If you’re convinced by the previous section of this guide, you will probably want an easy way to figure out exactly what potential customers would like to know about your niche and adjacent topics. There are so many ways of researching this: you can do surveys with previous customers, you can read your competitors’ sites, you can scour tourism magazines to see what kinds of guides and helpful content they’re writing… However, there is a much easier way: find out what questions people are searching on Google.
If you begin to type a question into Google, it will fill in the rest of your query with a suggestion based on previous users’ searches. If your search query begins with an interrogative word (who, what, when, why, where, etc.) then Google will suggest a question many other users have entered in the past.
For example, as I type ‘when is paris…’ Google suggests ‘When is paris fashion week 2018’ and ‘when is paris marathon 2018’.
As another example, when I type in ‘where in paris…’ Google suggests the following:

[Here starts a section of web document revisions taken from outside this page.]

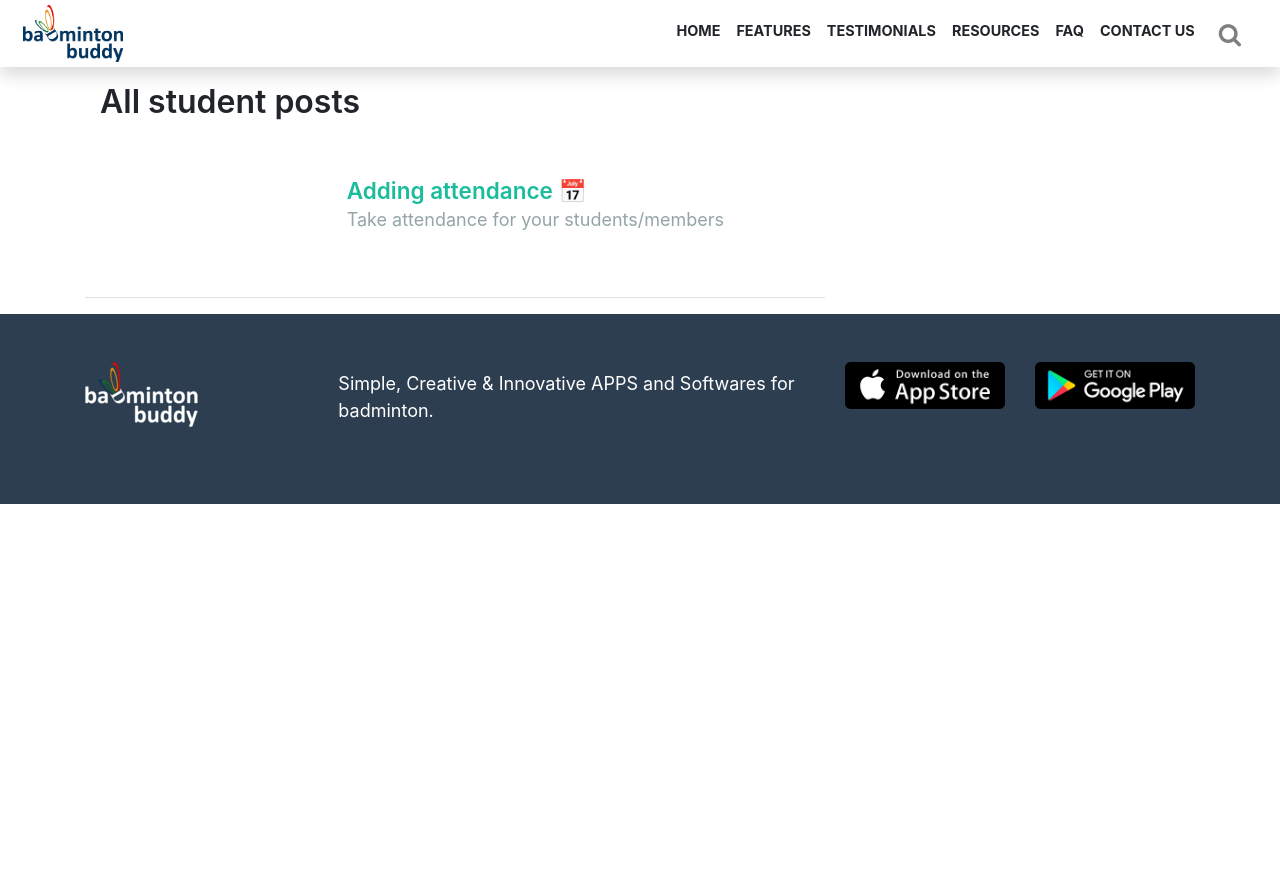
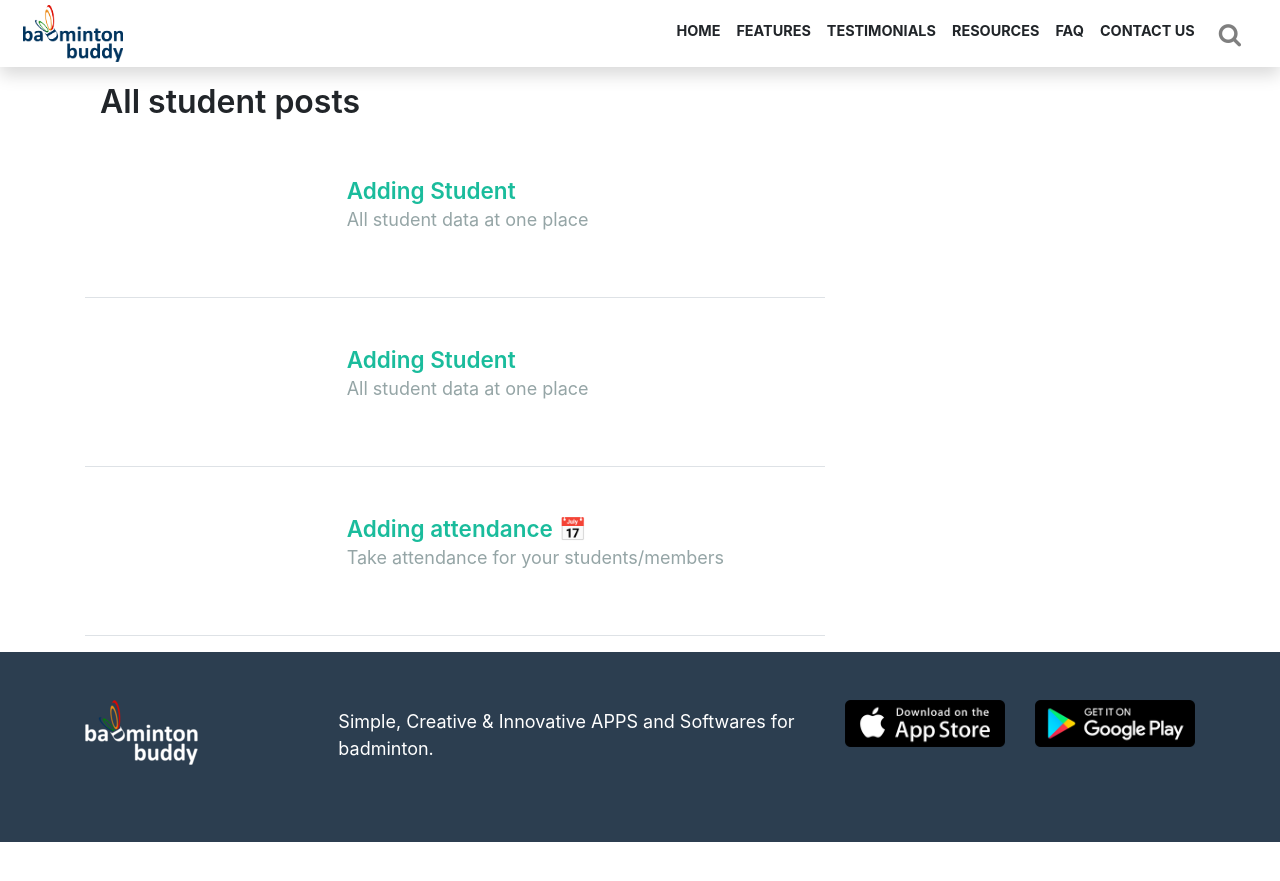
Before and after one commit to SampatDixit/sampatdixit.github.io, a Jekyll site: the page built from _archives/tags/student.md, in a window 1280 px wide. Shown: the top 881 px of the page. Built offline with Jekyll 4.4.1, drawn with Linux system fonts in a browser that asks for light colours; nearby versions of some CDN libraries; emoji names are drawn with the system emoji font; part of the change alters nothing that is shown.

Commit message:
Adding student article

```diff
--- /dev/null
+++ b/_posts/drive/guide/student/2023-08-05-adding-student.md
@@ -0,0 +1,29 @@
+---
+layout: bb_guide_post
+author: Sampat
+permalink: /drive/guide/student/adding-student
+title: Adding Student
+excerpt: All student data at one place
+date: 2024-08-05
+tags: student
+categories: guide
+---
+Maintaining student data is a very stressful activity and keeping the data updated across all team members is still more problamatic. We have solved that with Badmintonbuddy DRIVE
+
+### Steps to Add a Student
+
+{% include yt-shorts.html videoid='coLHBXwMqXk'%}
+
+
+1. **Navigate to Home Screen**: Click the **+** button
+2. **Add Student**: Select the **Add Student** icon
+3. **Add Student Screen**: On the add student screen add details like:
+    - **Photo** - Photo of the student
+    - **Batch** - Select the appropriate batch
+    - **Name** - Name of the student
+    - **Enrolled days** - Select the correct enrolled days
+    - **Fees and other details** - Add fees, phone number and other details
+4. **Custom fields** - If you want to add any more details you can add custom fields of you own. See [defining custom fields](/drive/guide/student/defining-custom-fields)  for more information.
+5. **Add**: Click the **ADD** button to add the student
+
+For each student, you can also track the attendance and their fees.
--- /dev/null
+++ b/_posts/drive/guide/student/2023-08-05-defining-custom-fields.md
@@ -0,0 +1,33 @@
+---
+layout: bb_guide_post
+author: Sampat
+permalink: /drive/guide/student/defining-custom-fields
+title: Adding Student
+excerpt: All student data at one place
+date: 2024-08-05
+tags: student
+categories: guide
+---
+Maintaining student data is a very stressful activity and keeping the data updated across all team members is still more problamatic. We have solved that with Badmintonbuddy DRIVE
+
+### Steps to Add a Student
+
+{% include yt-shorts.html videoid='coLHBXwMqXk'%}
+
+
+1. **Navigate to Home Screen**: Click the **+** button
+2. **Add Student**: Select the **Add Student** icon
+3. **Add Student Screen**: On the add student screen add details like:
+    - **Photo** - Photo of the student
+    - **Batch** - Select the appropriate batch
+    - **Name** - Name of the student
+    - **Enrolled days** - Select the correct enrolled days
+    - **Fees and other details** - Add fees, phone number and other details
+4. **Custome fields** - If you want to add any more details you can add custom fields of you own. See [defining custom fields](https://link)  for more information.
+4. **Add**: Click the **ADD** button to add the student
+
+Once all batches are created, you can navigate through all batches, organize students in each batch, track attendance for batches and more..
+
+You can now start adding students to the new batch.
+
+:dart: Check out [best practices for creating batches](/drive/guide/batch/best-practice).
```
Also changed, not shown: _posts/drive/guide/team/2024-08-05-removing-team.md (line endings or trailing spaces).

If you write content that answers these questions then you know you’re answering the questions people want the answers to. No only does this mean you’re tapping into relevant search volume, it also means you are establishing a relationship with warm leads, as most people typing these kinds of questions into Google are at least considering visiting the city or country you operate in.
Rather than struggling with Google suggests, however, I’d recommend using Answer the Public. This site draws everything from Google Suggests and makes it much easier to digest and plan which blogs and guides you should write. The best part about Answer the Public is that its free service is very comprehensive as all you have to do is type in a keyword and it will carry out several different searches, all with different interrogative words. It will then list all the questions Google users have asked about your particular niche or area. The paid service offers ever more data and search volumes for each query, but the free service will probably be enough for most marketers.
In this blog, we’ve talked about how marketing content should offer something useful to the reader, but it’s also important to mention that you should avoid repeating yourself to anyone visiting your site. If you’re writing a series of guides across a wide range of topics, a little bit of repetition is inevitable — and few customers are likely to be bothered by this. However, if you write and rewrite the same content in various different ways each month, any loyal readers and potential customers are likely to get bored and even frustrated. If you do return to the same topic, make sure you have something new to say and even acknowledge (and link back to) your previous blog.
If you put a lot of care and work into your content marketing strategy, you will be able to grab and keep your customer’s attention. Writing useful or engaging content adds value for any potential customer or returning customer visiting your site. Using Google Suggests and/or Answer the Public can help you easily identify which topics people want to know more about and you can base your content marketing strategy around answering these questions.
If you maintain this strategy, whilst avoiding repetition, you will keep your customer’s attention as long as possible.